Tuesday, 25 April 2017

DAY 11: A BRUISING WALTZ

'Put me into one of your books,' orders Laura. We have been neighbours since Tuesday 18th of April. I know her first, middle and last names and she has never once asked for mine. I'm usually 'You. In the corner.' Or 'S'cuse me.' It only takes her a turn of her head and a command and I obey. Mostly. I did not obey her demand to be taken down to the concourse for a walkabout. She hasn't left her bed for weeks. The responsibility! She is keen to be discharged to get back to her little flat and herb garden so yesterday she perked herself up and got out of bed with a jam doughnut in hand and slid round my curtain to prove her improvement. I jumped up and pretended to waltz with her. 'Not strong enough for that,' she chided. Then she disappeared. Next thing there was a commotion outside by the nurses' quarters. Laura had keeled over and bruised her elbow and head. I felt instantly guilty. I ought to have accompanied her. But how could I know she'd attempt a sudden jaunt outside?

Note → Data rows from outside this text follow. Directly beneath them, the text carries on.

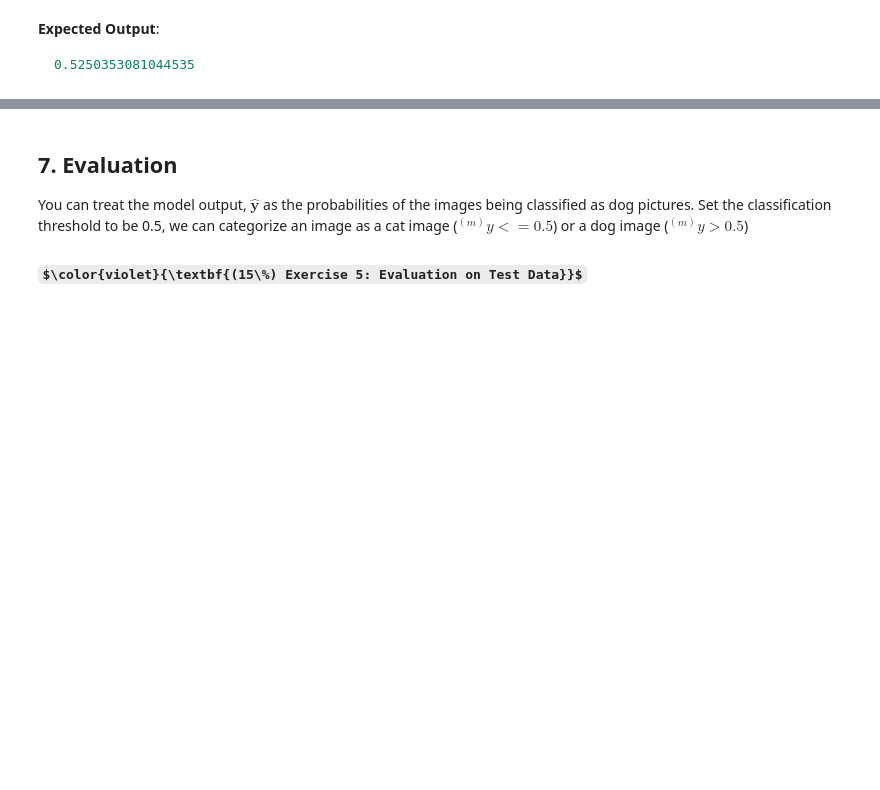
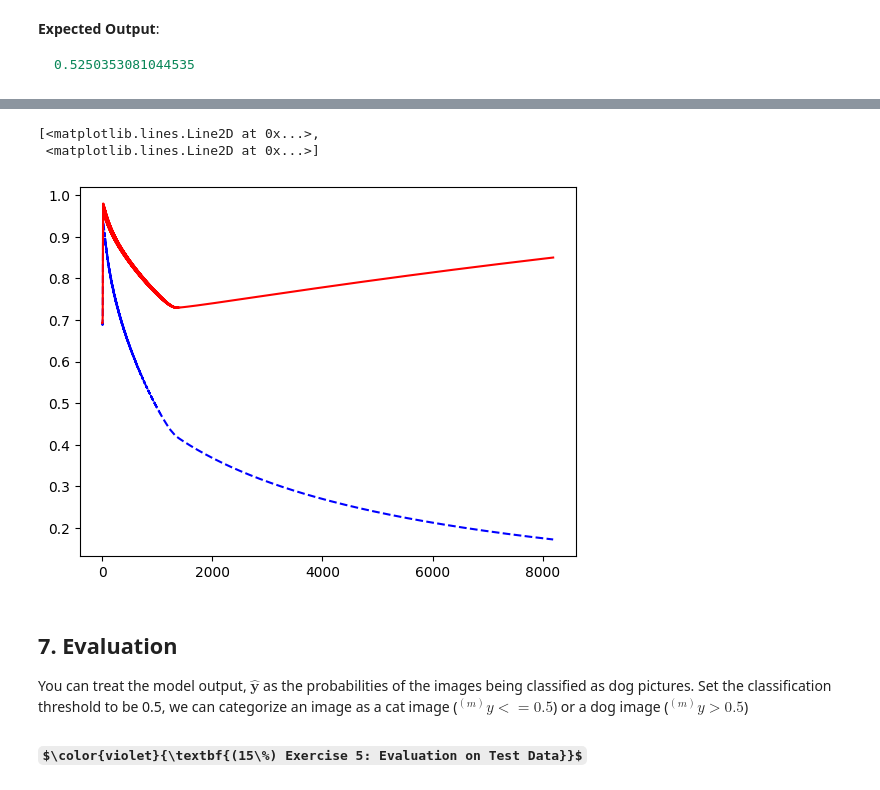
Before and after one commit to linzhangUCA/3321tpl-cat_vs_dog-n11, a Jupyter notebook: logistic_regression.ipynb, the cells around one changed output, grey strips where cells are left out. Drawn from its saved outputs; the diff is of its cells as text; code cells hidden in the pictures; some formulas as TeX source; blank space fills up the shorter version.

```diff
--- a/logistic_regression.ipynb
+++ b/logistic_regression.ipynb
@@ -310,39 +313,39 @@ Thus,
 # %%
-
 ### START CODE HERE ### (≈ 12 lines of code)
-def grad(prediction, target, feature):
+def grad(predictions, labels, in_features):
     """ Gradient function with sigmoid activation
     Args:
-        prediction: model predicted value, a 2d array with shape (# samples, 1)
-        target: labeled value from data set, a 2d array with shape (# samples, 1)
-        feature: feature matrix, a 2d array with shape (# samples, # pixels)
+        predictions: model predicted value, a 2d array with shape (# samples, 1)
+        labels: labeled value from data set, a 2d array with shape (# samples, 1)
+        in_features: feature matrix, a 2d array with shape (# samples, # pixels)
     Returns:
-        dL_dw: row vector of BCE loss partial derivatives w.r.t. weights, 2d array with shape (1, # features)
-        dL_db: scalar of BCE loss partial derivatives w.r.t. bias
+        dw: row vector of BCE loss partial derivatives w.r.t. weights, 2d array with shape (1, # features)
+        db: scalar of BCE loss partial derivatives w.r.t. bias
     """
-    dL_dw = None
-    dL_db = None
+    dw = 1 / labels.shape[0] * (predictions - labels).T @ in_features
+    db = np.mean(predictions - labels)
 
-    return dL_dw, dL_db
+    return dw, db
 
 # Initialize parameters
-w = None
-b = None
-num_iters = None
-learning_rate = None
+w = np.random.normal(0, 1e-4, (1, features_train.shape[1]))
+b = np.random.normal(0, 1e-4)
+num_iters = 8192
+learning_rate = 0.001
 losses_train, losses_test = [], []
 # Optimization loop
 for i in range(num_iters):
-    pred_train = None
-    dw, db = None
-    loss_train = None
-    loss_test = binary_cross_entropy_loss(forward(feature_test, w, b), target_test)
-    w = None
-    b = None
+    preds_train = forward(features_train, w, b)
+    loss_train = bce_loss(preds_train, labels_train)
+    loss_test = bce_loss(forward(features_test, w, b), labels_test)
     print(f"Iteration {i+1} training loss: {loss_train}, test loss: {loss_test}")
     losses_train.append(loss_train)
     losses_test.append(loss_test)
+    dw, db = grad(preds_train, labels_train, features_train)
+    w = w - learning_rate * dw
+    b = b - learning_rate * db
 ### END CODE HERE ###
 
 
 plt.plot(range(num_iters), losses_train, 'b--', range(num_iters), losses_test, 'r')
+# %% [output]
@@ -349,3 +369,6 @@ plt.plot(range(num_iters), losses_train, 'b--', range(num_iters), losses_test, '
+[<matplotlib.lines.Line2D at 0x...>,
+ <matplotlib.lines.Line2D at 0x...>]
+[figure, added]
 # %% [markdown]
 ## 7. Evaluation
 You can treat the model output, $\mathbf{\hat{y}}$ as the probabilities of the images being classified as dog pictures. Set the classification threshold to be 0.5, we can categorize an image as a cat image ($^{(m)}y <= 0.5$) or a dog image ($^{(m)}y > 0.5$)
```
Also changed, not shown: parts of 8 cells of this notebook.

She knows she is good material. The other night the new patient and I were told off for chit chatting with our lights on. 'You're both young,' scolded the nurse. 'She's old. And needs her sleep.' Referring to Laura. I, submissive obedient, flicked off my light and plunged myself into a darkness I was not ready for. I was scribbling an email to my beloved friend Mary in the dark when pungent clouds of cigarette smoke wafted across. A smoker! At half past 11! I mentally accused Maria, my new 18 year old rebellious friend... sorry Maria! Didn't it turn out to be Laura?! Maria and I texted across the ward... keeping tabs on proceedings. The nurses seemed only mildly shocked... there's oxygen in hospital, they remonstrated. It's dangerous.
But Laura was unfazed. The nurses had taken long enough for her to drag half a ciggie's worth of much craved tobacco into her lungs and she was satisfied.

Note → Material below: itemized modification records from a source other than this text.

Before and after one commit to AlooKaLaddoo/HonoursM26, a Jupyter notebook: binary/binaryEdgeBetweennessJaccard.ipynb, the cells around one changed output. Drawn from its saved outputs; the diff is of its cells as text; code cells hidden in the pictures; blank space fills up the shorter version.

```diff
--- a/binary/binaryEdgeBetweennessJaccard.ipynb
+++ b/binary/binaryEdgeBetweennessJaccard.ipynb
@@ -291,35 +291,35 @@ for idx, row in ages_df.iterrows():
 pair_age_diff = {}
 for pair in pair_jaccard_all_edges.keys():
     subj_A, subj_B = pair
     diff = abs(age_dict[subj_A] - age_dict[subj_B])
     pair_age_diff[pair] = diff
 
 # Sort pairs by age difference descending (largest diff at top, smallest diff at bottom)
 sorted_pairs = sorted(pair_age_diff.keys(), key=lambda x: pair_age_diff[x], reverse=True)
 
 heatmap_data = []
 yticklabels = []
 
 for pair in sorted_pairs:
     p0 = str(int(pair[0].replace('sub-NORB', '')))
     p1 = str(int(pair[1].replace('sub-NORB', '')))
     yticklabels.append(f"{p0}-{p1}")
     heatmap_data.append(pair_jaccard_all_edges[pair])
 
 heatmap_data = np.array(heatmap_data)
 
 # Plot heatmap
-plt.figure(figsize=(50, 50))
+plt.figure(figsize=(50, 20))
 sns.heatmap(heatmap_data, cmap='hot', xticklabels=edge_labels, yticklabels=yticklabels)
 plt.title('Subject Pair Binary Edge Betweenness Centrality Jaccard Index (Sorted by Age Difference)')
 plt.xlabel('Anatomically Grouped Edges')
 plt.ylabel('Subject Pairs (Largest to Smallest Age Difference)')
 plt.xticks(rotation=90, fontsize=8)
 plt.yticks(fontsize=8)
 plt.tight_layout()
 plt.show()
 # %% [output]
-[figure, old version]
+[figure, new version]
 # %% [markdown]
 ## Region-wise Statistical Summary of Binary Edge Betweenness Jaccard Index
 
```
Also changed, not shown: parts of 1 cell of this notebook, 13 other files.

Laura often refers to the other nurses as my 'coloured and Oriental friends' because they are from Kerala, the Philippines, Nigeria. I try to explain they are not 'my' friends, but 'our' nurses. Finally I take a piece of paper across to her to show her my name and helpfully pronounce it Shy Star. 'Oh, I don't like that,' she says. 'Sounds too much like a shyster.' Anyone who says this to me is instantly someone I never want to speak to again.
'My name,' I say, with as little heat as possible, 'is Persian. I am not a shyster. You can call me Shy if you prefer.'
I return to my bed. A bit defeated. Eighteen years of casual racism in this very hospital has toughened me up. But I am not invulnerable.
Silence. 
'Persian,' did you say?'
'Yes. Persian.'
'I think I'll call you 'Little Lotus Flower'. 
'Sounds a bit of a mouthful,' I return. 'But if you like.'
'Well. I'm just trying to think of something pretty to call you. Something soft and gentle.'
Then...
'I like my name,' I say into the silence. 'Very much.'
'I like mine too,' she replies.
And we leave it at that.